Date: 
Jan 4 2022 - 7:00pm

In the spring of 1862, General Thomas “Stonewall” Jackson spearheaded the Shenandoah Valley Campaign charged with defending western Virginia from an invasion by Union troops. At that time, he wrote to a staff member, “If this Valley is lost, Virginia is lost.” Fortunately for him, he was victorious. Two years later, the same Shenandoah Valley is again the target for the Northern war effort, and the outcome is once again crucial for the salvation of the Confederacy. This will be the topic of the Tuesday, January 4th meeting of the Brunswick Civil War Round Table when guest speaker Phillip S. Greenwalt will discuss his topic entitled, “If this Valley is Lost….” 

By the autumn of 1864, the Shenandoah Valley, the “Breadbasket of the Confederacy” was again a target for the North. It was one of the most strategic areas of Virginia. It was an agriculturally rich area with millions of bushels of wheat produced, and plenty of livestock, which were used to provide Virginia’s armies and the Confederate capital of Richmond. Standing in their way was a Confederate force commanded by Lieutenant General Jubal A. Early. Within his ranks stood the proud remnants of commands that had served under the late “Stonewall” Jackson who two years prior on May 2, 1863 was accidentally shot and killed during the Battle of Chancellorsville by one of his own Confederate soldiers.
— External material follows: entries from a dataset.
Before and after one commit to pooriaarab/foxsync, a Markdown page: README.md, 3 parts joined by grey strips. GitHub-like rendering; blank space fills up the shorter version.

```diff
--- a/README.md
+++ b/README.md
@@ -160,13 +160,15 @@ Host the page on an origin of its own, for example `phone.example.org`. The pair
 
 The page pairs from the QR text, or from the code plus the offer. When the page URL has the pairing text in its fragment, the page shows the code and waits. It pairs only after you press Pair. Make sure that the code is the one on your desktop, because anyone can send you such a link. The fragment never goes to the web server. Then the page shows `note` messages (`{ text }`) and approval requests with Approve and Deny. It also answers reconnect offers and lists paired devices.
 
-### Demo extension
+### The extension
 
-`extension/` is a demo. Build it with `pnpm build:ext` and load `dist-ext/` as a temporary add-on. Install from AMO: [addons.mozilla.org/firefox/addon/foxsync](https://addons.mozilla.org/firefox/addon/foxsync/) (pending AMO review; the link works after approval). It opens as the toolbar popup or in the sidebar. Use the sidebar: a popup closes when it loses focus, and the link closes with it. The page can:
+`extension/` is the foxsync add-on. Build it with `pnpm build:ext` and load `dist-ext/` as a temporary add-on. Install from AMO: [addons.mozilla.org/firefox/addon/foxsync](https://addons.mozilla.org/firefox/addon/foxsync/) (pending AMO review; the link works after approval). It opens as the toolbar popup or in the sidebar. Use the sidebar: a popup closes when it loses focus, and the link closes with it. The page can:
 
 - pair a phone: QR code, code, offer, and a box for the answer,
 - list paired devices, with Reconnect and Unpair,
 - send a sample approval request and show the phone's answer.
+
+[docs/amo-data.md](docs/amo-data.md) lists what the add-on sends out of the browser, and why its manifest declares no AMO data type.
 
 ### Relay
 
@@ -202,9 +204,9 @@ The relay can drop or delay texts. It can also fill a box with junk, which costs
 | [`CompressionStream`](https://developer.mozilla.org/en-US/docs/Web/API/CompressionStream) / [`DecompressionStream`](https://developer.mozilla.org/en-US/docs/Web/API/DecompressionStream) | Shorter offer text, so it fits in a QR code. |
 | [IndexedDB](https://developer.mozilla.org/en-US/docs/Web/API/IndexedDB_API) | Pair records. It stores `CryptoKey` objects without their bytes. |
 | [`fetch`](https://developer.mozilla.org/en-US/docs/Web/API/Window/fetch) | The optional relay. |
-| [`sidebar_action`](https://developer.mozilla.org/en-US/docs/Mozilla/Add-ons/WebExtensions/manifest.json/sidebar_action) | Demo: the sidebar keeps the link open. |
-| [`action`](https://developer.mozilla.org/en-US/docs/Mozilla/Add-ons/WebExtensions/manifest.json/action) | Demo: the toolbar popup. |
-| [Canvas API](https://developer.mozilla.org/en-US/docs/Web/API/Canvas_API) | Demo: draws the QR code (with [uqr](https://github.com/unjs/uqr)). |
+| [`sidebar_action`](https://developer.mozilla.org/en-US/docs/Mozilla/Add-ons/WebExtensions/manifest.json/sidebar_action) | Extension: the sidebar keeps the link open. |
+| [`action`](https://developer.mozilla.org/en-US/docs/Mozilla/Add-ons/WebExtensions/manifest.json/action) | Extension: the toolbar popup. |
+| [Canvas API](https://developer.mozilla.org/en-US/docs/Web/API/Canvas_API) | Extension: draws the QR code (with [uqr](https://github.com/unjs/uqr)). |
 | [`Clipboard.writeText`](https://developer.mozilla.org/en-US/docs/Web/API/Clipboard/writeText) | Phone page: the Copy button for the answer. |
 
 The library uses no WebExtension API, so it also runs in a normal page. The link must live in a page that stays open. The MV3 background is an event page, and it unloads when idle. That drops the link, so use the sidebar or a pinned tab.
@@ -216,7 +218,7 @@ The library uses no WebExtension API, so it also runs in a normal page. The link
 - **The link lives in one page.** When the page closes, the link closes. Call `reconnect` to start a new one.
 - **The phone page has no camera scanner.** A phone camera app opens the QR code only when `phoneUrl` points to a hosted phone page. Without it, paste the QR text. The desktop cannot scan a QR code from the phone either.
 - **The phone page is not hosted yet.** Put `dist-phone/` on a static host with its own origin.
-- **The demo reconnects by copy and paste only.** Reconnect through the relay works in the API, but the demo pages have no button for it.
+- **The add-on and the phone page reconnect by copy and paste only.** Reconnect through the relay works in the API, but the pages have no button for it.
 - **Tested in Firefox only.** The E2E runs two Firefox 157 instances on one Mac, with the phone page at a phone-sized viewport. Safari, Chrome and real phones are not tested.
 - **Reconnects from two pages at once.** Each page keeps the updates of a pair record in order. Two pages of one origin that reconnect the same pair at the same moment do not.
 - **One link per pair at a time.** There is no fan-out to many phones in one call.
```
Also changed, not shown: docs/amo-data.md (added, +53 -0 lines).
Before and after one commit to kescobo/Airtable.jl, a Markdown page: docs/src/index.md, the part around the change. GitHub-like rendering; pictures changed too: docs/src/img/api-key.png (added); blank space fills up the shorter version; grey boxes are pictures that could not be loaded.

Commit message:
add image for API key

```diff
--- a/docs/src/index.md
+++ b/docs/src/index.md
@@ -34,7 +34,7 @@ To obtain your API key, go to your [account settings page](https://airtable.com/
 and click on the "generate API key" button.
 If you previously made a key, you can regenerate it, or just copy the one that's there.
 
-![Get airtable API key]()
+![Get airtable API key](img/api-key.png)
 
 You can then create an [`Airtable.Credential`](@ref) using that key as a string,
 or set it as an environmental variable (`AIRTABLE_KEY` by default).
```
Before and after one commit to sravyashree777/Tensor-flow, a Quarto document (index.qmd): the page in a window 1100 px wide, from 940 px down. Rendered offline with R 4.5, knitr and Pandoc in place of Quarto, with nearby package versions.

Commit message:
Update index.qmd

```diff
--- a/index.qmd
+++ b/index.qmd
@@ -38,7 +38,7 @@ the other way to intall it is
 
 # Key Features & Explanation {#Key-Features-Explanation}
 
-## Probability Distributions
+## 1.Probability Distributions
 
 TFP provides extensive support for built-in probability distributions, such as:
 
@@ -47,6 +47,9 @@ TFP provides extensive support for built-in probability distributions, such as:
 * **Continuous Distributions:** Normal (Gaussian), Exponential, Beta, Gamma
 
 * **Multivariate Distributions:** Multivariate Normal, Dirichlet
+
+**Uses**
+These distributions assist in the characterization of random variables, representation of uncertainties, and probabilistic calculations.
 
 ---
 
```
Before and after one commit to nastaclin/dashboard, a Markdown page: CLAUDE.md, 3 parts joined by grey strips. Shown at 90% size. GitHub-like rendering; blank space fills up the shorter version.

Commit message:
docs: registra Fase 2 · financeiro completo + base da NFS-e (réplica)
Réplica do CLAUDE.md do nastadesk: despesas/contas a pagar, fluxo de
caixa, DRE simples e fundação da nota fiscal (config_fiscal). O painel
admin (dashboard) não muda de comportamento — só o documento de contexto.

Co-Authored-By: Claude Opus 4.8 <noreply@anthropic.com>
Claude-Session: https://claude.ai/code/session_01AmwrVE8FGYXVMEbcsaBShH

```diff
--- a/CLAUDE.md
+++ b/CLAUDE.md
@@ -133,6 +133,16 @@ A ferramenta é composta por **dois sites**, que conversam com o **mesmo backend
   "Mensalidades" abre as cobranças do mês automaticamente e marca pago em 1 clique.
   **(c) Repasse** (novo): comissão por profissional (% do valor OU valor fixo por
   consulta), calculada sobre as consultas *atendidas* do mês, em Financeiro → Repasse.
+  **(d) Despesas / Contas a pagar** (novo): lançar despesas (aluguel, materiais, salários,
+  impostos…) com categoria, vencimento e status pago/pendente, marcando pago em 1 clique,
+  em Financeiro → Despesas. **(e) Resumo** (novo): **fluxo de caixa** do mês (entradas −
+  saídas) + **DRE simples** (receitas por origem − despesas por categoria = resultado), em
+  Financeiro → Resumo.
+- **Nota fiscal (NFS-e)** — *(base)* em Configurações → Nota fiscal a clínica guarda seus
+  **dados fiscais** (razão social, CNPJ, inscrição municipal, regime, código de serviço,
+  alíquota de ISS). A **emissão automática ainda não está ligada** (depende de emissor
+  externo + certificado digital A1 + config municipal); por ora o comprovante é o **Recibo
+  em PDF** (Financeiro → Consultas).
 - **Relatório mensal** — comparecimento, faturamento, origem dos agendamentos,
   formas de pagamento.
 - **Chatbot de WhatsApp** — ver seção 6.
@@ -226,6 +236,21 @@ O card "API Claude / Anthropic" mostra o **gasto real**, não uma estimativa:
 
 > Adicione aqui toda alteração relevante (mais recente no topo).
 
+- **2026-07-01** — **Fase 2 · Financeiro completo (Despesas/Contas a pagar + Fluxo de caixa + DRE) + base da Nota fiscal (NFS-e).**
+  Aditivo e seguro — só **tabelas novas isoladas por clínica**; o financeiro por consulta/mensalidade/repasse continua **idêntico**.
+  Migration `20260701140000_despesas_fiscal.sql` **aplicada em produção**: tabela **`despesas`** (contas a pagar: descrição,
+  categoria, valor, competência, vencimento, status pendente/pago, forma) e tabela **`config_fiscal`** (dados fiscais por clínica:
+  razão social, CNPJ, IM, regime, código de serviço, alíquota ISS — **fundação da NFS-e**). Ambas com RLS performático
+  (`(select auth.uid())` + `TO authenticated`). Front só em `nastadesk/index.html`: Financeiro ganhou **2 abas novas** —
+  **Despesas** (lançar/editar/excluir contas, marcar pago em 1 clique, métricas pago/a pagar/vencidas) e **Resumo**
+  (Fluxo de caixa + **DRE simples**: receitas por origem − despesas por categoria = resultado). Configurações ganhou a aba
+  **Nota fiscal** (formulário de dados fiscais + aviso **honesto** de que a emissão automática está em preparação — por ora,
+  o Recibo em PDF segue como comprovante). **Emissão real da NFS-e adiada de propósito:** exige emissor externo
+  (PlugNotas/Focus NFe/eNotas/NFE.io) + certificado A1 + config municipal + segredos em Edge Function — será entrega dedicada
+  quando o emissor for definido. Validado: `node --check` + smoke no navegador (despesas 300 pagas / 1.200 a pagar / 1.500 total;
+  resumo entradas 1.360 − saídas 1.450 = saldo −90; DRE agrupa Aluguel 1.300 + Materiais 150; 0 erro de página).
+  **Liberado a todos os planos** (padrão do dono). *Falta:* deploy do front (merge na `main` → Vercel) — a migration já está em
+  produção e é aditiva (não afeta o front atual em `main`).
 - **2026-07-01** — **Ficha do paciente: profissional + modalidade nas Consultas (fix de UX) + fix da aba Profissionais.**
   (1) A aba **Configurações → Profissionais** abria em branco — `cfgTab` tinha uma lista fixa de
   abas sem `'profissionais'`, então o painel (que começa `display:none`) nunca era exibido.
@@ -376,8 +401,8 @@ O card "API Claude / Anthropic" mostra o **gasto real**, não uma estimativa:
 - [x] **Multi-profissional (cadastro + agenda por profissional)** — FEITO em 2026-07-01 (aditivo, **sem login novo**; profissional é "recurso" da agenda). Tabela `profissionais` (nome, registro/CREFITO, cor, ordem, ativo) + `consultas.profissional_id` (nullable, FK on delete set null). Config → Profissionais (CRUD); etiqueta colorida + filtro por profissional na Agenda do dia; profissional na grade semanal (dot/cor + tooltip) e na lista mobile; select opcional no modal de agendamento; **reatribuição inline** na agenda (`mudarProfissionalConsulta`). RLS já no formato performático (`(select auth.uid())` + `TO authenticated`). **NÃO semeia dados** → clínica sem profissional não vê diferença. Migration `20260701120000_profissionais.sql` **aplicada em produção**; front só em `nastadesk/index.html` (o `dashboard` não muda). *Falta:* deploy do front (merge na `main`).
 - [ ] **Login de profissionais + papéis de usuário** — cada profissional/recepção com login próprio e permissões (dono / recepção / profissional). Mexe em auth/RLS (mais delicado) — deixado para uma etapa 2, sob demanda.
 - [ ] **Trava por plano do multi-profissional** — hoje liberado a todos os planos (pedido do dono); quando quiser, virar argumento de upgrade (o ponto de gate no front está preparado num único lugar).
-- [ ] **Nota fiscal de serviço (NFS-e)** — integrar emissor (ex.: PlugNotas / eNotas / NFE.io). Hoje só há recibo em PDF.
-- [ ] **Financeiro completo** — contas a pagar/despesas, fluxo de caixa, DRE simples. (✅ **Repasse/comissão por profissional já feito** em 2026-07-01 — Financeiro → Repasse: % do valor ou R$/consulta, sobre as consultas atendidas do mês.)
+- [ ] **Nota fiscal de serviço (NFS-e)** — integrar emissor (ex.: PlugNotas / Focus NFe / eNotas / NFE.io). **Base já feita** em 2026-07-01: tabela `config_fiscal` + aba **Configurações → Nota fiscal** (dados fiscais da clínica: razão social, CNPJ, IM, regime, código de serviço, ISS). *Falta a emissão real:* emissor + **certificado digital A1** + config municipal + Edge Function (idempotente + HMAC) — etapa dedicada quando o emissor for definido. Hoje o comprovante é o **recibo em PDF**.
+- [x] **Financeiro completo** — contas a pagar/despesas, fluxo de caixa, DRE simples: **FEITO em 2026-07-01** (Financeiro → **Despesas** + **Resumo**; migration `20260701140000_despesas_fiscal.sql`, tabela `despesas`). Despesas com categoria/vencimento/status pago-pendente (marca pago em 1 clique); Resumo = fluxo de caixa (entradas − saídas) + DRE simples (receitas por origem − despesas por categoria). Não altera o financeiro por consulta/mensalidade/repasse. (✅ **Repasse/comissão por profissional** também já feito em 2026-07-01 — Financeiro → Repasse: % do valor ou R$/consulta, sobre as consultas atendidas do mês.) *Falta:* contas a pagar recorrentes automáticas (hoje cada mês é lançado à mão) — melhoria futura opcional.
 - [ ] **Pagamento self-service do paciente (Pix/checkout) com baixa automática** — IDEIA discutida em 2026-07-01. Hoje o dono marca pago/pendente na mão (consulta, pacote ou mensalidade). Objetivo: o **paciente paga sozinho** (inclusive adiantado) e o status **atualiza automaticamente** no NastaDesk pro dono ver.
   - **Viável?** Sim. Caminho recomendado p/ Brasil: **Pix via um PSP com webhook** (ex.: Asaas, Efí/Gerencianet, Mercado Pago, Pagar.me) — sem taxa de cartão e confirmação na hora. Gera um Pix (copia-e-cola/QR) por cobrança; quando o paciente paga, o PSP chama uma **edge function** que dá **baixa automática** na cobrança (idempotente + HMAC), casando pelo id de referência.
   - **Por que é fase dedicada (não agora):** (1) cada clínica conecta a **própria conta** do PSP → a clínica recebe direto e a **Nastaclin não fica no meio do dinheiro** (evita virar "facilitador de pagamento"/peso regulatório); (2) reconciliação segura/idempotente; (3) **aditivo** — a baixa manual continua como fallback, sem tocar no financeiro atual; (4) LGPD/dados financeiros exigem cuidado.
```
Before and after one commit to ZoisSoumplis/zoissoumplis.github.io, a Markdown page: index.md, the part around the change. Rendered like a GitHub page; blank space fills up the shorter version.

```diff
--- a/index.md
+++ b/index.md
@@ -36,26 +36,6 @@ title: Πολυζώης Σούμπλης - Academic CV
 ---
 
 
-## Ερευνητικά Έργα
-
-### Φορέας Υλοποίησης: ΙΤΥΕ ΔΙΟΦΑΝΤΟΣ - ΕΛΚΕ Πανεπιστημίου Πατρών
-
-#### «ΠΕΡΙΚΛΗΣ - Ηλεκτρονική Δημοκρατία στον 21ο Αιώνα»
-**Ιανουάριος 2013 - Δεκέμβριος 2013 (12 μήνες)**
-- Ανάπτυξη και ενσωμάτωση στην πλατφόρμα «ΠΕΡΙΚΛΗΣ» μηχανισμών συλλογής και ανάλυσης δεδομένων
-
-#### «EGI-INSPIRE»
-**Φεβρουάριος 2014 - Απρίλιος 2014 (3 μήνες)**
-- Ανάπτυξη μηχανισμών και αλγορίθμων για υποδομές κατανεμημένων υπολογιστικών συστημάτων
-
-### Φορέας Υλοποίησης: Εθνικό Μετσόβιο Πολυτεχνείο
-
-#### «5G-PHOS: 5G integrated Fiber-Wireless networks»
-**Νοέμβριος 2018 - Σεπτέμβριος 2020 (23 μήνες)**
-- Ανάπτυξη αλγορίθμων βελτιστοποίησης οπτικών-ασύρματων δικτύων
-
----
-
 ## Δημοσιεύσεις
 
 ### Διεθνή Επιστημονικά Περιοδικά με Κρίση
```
Much like the spring campaign of 1862, the chances to stave off disaster for the Confederacy, and possibly the fortunes of their cause, were still the stakes facing the Confederates as the Federals prepared another invasion of the Valley of Virginia; i.e., the Shenandoah Valley.  This campaign, which would become a microcosm of the overall war by 1864, tested the prediction written by the late “Stonewall” Jackson in 1862: “If this Valley is Lost…”.  

Phillip Greenwalt is the co-founder of Emerging Revolutionary War and a fulltime historian with Emerging Civil War. He is the author or co-author of five books on the American Revolutionary and American Civil War. Phil graduated with a bachelor’s degree in history from Wheeling Jesuit University, and holds a graduate degree in American history from George Mason University. A fourteen-year veteran of the National Park Service, he is currently the Chief of Interpretation and Education at Catoctin Mountain Park in Thurmont, Maryland.